[SOURCE MATERIAL — start]

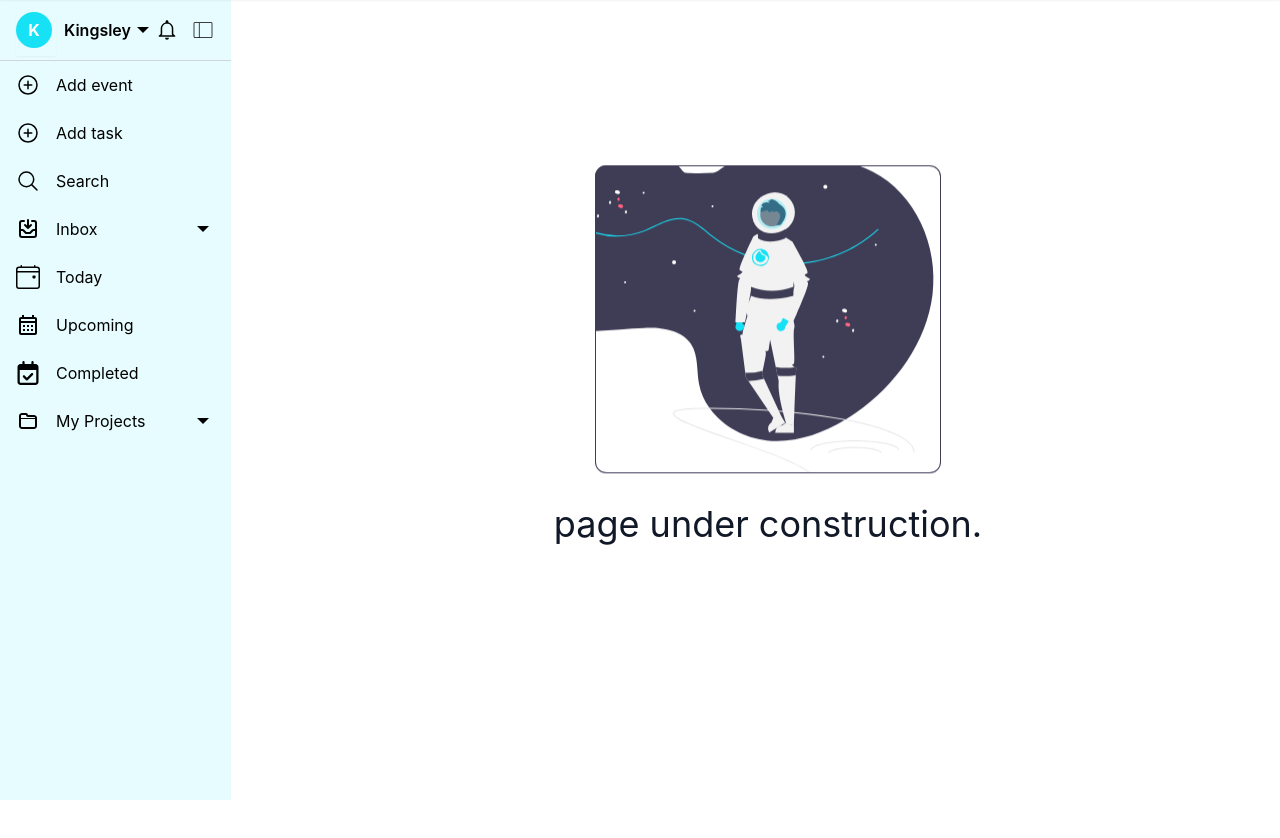
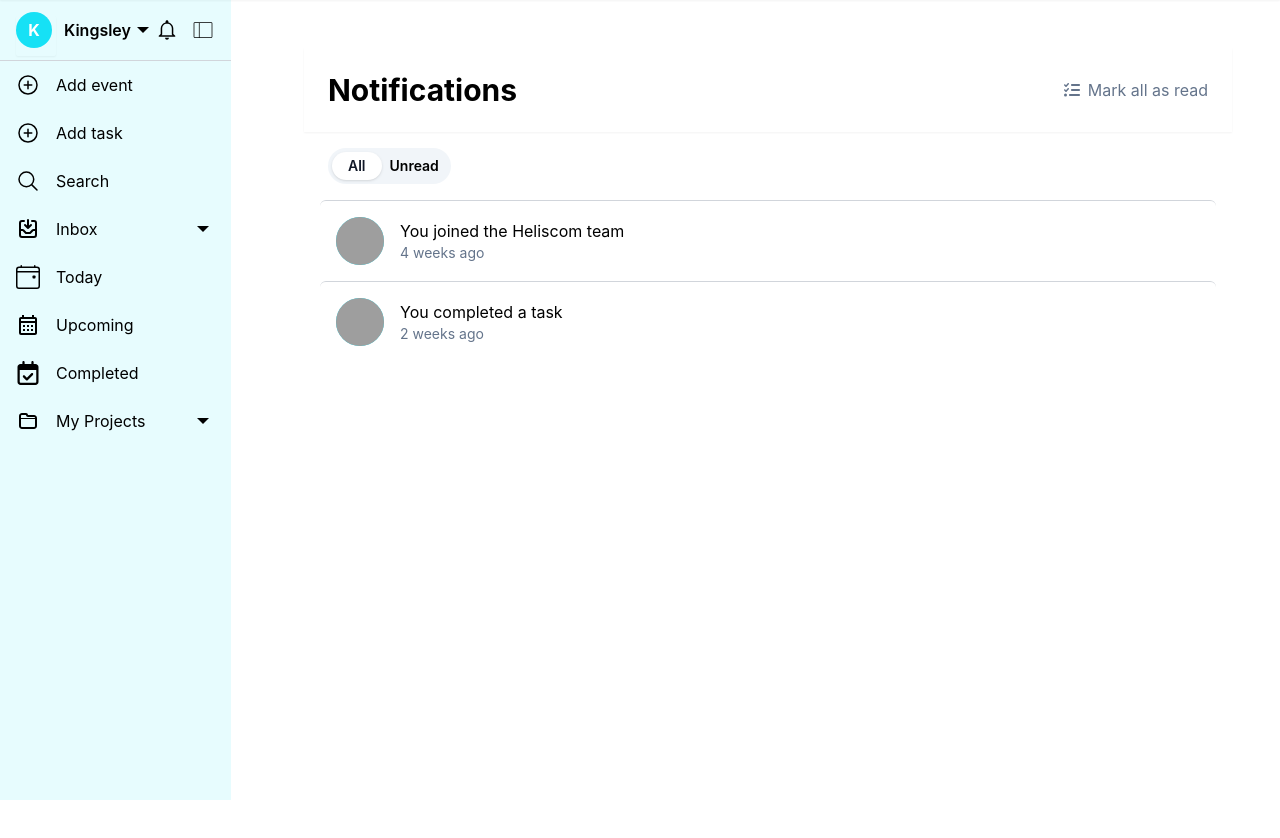
Before and after one commit to kingieX/timeless-event, a React (Vite) app: page /app/notification in a window 1280 px wide. Shown: the top 838 px of the page. Before the commit the page ends 800 px from the top, so only its background shows below. Built offline with nearby package versions, Linux system fonts and the light colour scheme; grey boxes are pictures that could not be loaded.

Commit message:
update: updated the notification page

```diff
--- a/src/Dashboard.jsx
+++ b/src/Dashboard.jsx
@@ -69,6 +69,9 @@ const Dashboard = () => {
       case '/app/completed':
         setCurrentPageTitle('Completed');
         break;
+      case '/app/notification':
+        setCurrentPageTitle('Notifications');
+        break;
       default:
         setCurrentPageTitle('');
         break;
@@ -131,7 +134,7 @@ const Dashboard = () => {
           <div
             className={`flex-grow transition-all duration-300 ease-in-out ${
               isSidebarOpen ? 'lg:ml-64' : 'lg:ml-0'
-            } p-4 mt-8 lg:mt-4 overflow-y-auto`}
+            } px-4 mt-8 lg:mt-4 overflow-y-auto`}
           >
             <Outlet />
           </div>
--- a/src/components/Sidebar.jsx
+++ b/src/components/Sidebar.jsx
@@ -169,7 +169,7 @@ const Sidebar = ({ userData, onToggleSidebar, isSidebarOpen }) => {
               </div>
             </div>
             <div className="flex items-center space-x-2">
-              <Link to="notification">
+              <Link to="notification" onClick={handleLinkClick}>
                 <IoMdNotificationsOutline className="text-gray-500 mr-1 cursor-pointer w-6 h-6" />
               </Link>
               <PiSidebarSimpleThin
--- a/src/pages/Notification.jsx
+++ b/src/pages/Notification.jsx
@@ -1,10 +1,127 @@
-// import React from 'react';
-import UnderConstruction from '../components/UnderConstruction';
+import { useState } from 'react';
+import { FaListCheck } from 'react-icons/fa6';
+
+import NotificationImage from '/image/notification.svg';
 
 const Notification = () => {
+  const [activeFilter, setActiveFilter] = useState('all');
+
+  const notifications = [
+    {
+      id: 1,
+      image: '/path-to-image.jpg', // replace with your image path
+      text: 'You joined the Heliscom team',
+      time: '4 weeks ago',
+      unread: false, // Mark as unread
+    },
+    {
+      id: 2,
+      image: '/another-image.jpg', // replace with your image path
+      text: 'You completed a task',
+      time: '2 weeks ago',
+      unread: false, // Mark as read
+    },
+    // Add more notification objects here
+  ];
+
+  // Toggle filter between 'all' and 'unread'
+  const toggleFilter = () => {
+    setActiveFilter(prevFilter => (prevFilter === 'all' ? 'unread' : 'all'));
+  };
+
+  // Filter notifications based on the active filter
+  const filteredNotifications =
+    activeFilter === 'all'
+      ? notifications
+      : notifications.filter(notification => notification.unread);
+
   return (
-    <div>
-      <UnderConstruction />
+    <div className="flex flex-col h-screen bg-white lg:px-8 px-0">
+      {/* Header */}
+      <div className="bg-white shadow-sm p-6 flex justify-between items-center">
+        <h1 className="text-3xl font-bold">Notifications</h1>
+        <div className="flex justify-center items-center space-x-2">
+          <FaListCheck className="text-slate-500" />
+          <button className="text-slate-500 lg:block hidden">
+            Mark all as read
+          </button>
+        </div>
+      </div>
+
+      {/* Filter Toggle */}
+      <div className="flex justify-start px-6 py-4">
+        <div
+          className="relative bg-slate-100 px-1 rounded-full cursor-pointer flex items-center py-1 "
+          onClick={toggleFilter}
+        >
+          {/* Toggle slider */}
+          <div
+            className={`absolute top-1 bottom-1 left-1 transition-transform ${
+              activeFilter === 'all'
+                ? 'transform translate-x-0'
+                : 'transform translate-x-full'
+            }`}
+          />
+          {/* Toggle options */}
+          <span
+            className={`px-4 text-center text-sm font-semibold z-10 transition ${
+              activeFilter === 'all'
+                ? 'text-black py-1 bg-white rounded-full shadow'
+                : 'text-gray-400'
+            }`}
+          >
+            All
+          </span>
+          <span
+            className={`px-2 text-center text-sm font-semibold z-10 transition ${
+              activeFilter === 'unread'
+                ? 'text-black bg-white py-1 rounded-full shadow'
+                : 'text-gray-400'
+            }`}
+          >
+            Unread
+          </span>
+        </div>
+      </div>
+
+      {/* Notification List */}
+      <div className="flex-grow overflow-y-auto lg:px-4">
+        {filteredNotifications.length > 0 ? (
+          filteredNotifications.map(notification => (
+            <div
+              key={notification.id}
+              className="flex items-center space-x-4 p-4 border-t border-gray rounded-md hover:bg-slate-100"
+            >
+              {/* Notification Image */}
+              <img
+                src={notification.image}
+                alt="Profile"
+                className="w-12 h-12 rounded-full bg-primary"
+              />
+              {/* Notification Text */}
+              <div className="flex-grow">
+                <p>{notification.text}</p>
+                <p className="text-slate-500 text-sm">{notification.time}</p>
+              </div>
+              {/* Unread Indicator */}
+              {notification.unread && (
+                <div className="w-3 h-3 bg-primary rounded-full"></div>
+              )}
+            </div>
+          ))
+        ) : (
+          <div className="flex flex-col justify-center items-center gap-4 py-8">
+            <img
+              src={NotificationImage}
+              alt="notification"
+              className="lg:w-1/4 w-1/2"
+            />
+            <p className="text-center text-slate-500">
+              No notifications available.
+            </p>
+          </div>
+        )}
+      </div>
     </div>
   );
 };
--- a/src/pages/sidebarMenuPages/Upcoming.jsx
+++ b/src/pages/sidebarMenuPages/Upcoming.jsx
@@ -71,7 +71,7 @@ const Upcoming = () => {
   };
 
   return (
-    <div className="w-full lg:p-10 py-6 lg:px-8 px-4">
+    <div className="w-full lg:py-10 py-1 lg:px-8 px-4">
       {/* Header Section */}
       <div className="">
         <div className="flex flex-row items-center gap-2 cursor-pointer mb-4">
```
Also changed, not shown: public/image/notification.svg (added).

[SOURCE MATERIAL — finish]

[WORK TO BE COMPLETED]:
Copy every line of the listing that contains the word "import".

[RESULT]:
-// import React from 'react';
-import UnderConstruction from '../components/UnderConstruction';
+import { useState } from 'react';
+import { FaListCheck } from 'react-icons/fa6';
+import NotificationImage from '/image/notification.svg';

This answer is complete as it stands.